*** The input ***

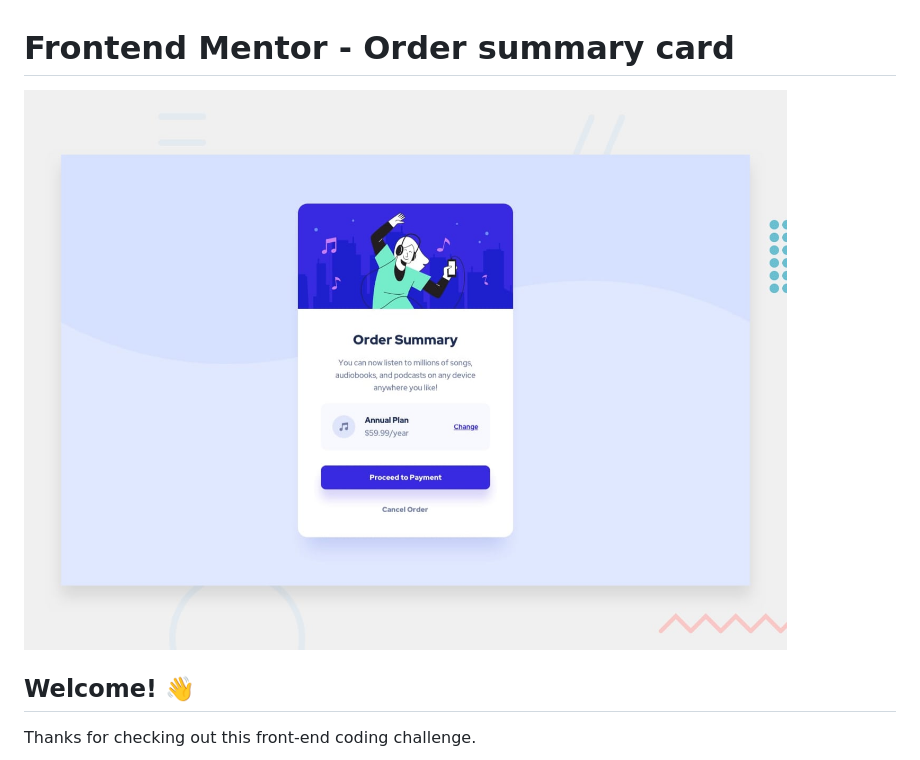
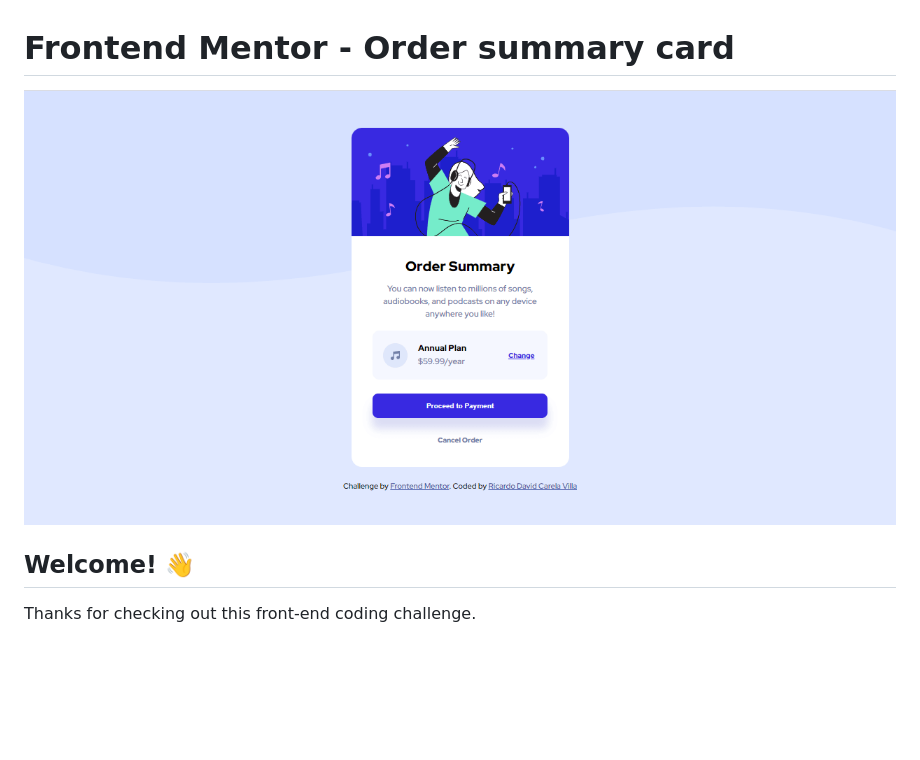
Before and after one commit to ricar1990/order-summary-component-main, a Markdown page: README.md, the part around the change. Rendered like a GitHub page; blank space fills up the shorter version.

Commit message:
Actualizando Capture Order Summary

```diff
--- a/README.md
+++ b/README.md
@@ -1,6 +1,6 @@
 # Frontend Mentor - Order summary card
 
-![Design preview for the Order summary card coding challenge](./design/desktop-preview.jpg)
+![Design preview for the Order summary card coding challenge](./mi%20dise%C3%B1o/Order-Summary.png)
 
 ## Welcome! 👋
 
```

*** End of The input ***

--- Required work ---
Reproduce the material exactly. Pictures stay out.

--- Task output ---
Before and after one commit to ricar1990/order-summary-component-main, a Markdown page: README.md, the part around the change. Rendered like a GitHub page; blank space fills up the shorter version.

Commit message:
Actualizando Capture Order Summary

```diff
--- a/README.md
+++ b/README.md
@@ -1,6 +1,6 @@
 # Frontend Mentor - Order summary card
 
-![Design preview for the Order summary card coding challenge](./design/desktop-preview.jpg)
+![Design preview for the Order summary card coding challenge](./mi%20dise%C3%B1o/Order-Summary.png)
 
 ## Welcome! 👋
 
```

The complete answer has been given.